_How to complete this task:_ Considering the entries that follow, report how many lines include the string "network", giving the number alone.

START Given data

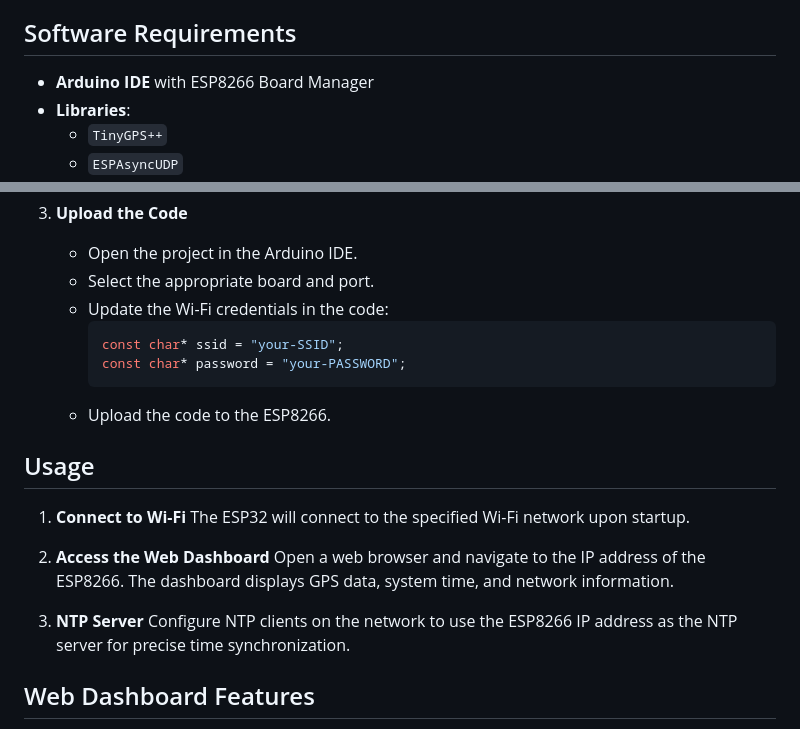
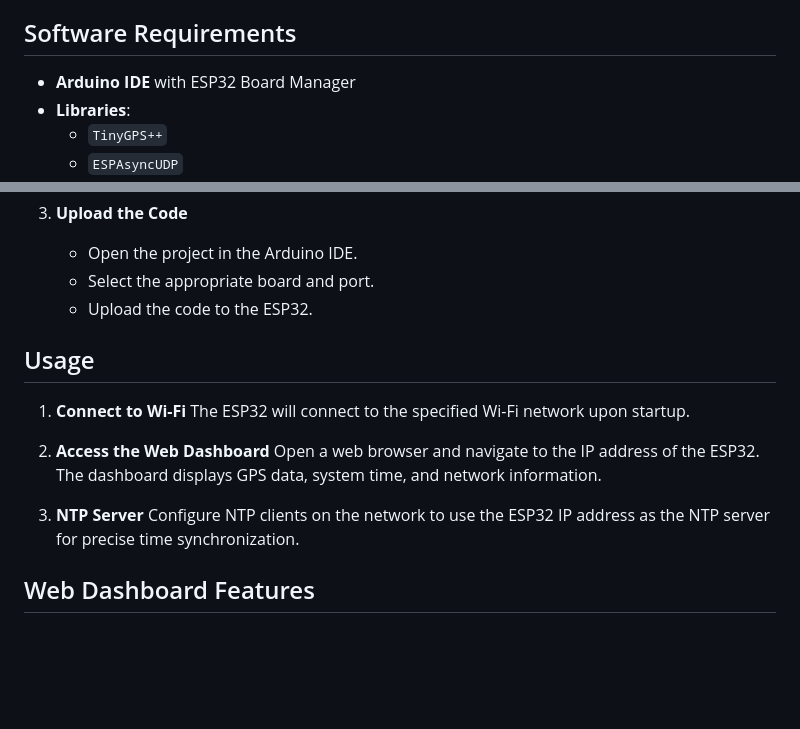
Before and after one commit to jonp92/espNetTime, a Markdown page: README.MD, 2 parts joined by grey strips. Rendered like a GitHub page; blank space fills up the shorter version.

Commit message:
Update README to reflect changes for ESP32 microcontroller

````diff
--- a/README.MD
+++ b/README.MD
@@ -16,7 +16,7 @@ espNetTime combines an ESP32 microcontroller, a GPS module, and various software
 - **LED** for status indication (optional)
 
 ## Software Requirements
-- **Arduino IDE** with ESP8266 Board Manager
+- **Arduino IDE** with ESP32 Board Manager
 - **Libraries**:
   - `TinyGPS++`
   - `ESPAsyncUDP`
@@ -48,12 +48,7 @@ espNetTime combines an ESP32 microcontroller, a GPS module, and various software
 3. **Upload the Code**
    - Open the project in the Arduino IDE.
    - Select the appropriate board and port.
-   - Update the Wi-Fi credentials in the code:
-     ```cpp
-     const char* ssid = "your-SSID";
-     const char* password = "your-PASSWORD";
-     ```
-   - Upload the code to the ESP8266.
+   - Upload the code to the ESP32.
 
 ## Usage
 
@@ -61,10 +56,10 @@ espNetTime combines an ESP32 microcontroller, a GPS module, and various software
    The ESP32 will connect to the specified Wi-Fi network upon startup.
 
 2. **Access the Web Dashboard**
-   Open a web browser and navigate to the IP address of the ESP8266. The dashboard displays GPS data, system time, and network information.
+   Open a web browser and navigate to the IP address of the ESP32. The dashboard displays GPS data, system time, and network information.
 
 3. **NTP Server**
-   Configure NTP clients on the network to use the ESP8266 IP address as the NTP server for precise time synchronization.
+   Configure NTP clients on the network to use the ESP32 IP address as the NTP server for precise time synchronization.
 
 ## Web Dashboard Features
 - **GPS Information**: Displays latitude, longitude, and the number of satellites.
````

END Given data
START Given data

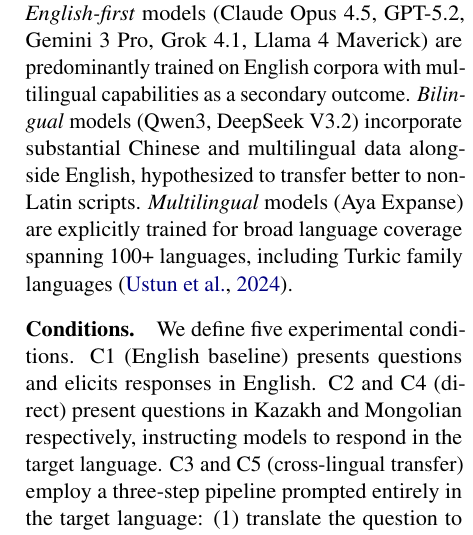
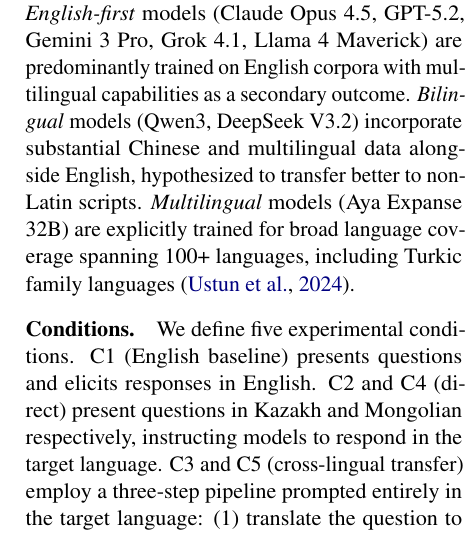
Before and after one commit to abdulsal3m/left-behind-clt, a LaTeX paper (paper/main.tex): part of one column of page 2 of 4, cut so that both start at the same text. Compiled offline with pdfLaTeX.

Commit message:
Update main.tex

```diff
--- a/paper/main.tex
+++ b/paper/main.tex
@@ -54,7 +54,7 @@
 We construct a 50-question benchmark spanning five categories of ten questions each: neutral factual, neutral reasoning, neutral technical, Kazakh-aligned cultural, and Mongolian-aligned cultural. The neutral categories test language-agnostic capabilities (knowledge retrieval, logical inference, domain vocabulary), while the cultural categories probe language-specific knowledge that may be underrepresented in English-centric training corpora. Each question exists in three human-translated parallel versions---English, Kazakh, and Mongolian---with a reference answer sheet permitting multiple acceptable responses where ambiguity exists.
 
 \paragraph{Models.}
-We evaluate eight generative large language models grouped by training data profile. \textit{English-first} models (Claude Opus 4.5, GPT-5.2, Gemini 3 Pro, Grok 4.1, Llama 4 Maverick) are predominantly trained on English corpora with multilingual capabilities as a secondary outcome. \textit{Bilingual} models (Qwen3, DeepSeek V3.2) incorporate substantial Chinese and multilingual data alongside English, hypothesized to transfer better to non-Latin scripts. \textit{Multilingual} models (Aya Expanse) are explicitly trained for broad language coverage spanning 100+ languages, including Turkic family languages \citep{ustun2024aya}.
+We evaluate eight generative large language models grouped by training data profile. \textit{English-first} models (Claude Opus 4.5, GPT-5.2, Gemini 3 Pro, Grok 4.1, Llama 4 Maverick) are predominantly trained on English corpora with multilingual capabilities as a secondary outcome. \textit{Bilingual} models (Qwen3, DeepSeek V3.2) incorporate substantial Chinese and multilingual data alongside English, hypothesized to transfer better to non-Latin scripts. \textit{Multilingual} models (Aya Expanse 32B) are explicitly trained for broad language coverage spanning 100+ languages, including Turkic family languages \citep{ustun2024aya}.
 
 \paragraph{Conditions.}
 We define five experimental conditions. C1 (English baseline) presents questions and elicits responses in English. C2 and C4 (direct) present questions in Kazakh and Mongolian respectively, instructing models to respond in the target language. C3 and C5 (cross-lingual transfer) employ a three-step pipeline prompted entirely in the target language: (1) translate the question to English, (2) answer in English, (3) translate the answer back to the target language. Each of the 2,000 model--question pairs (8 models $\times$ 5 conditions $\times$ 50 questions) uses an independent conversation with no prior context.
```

END Given data

_Answer box:_ 5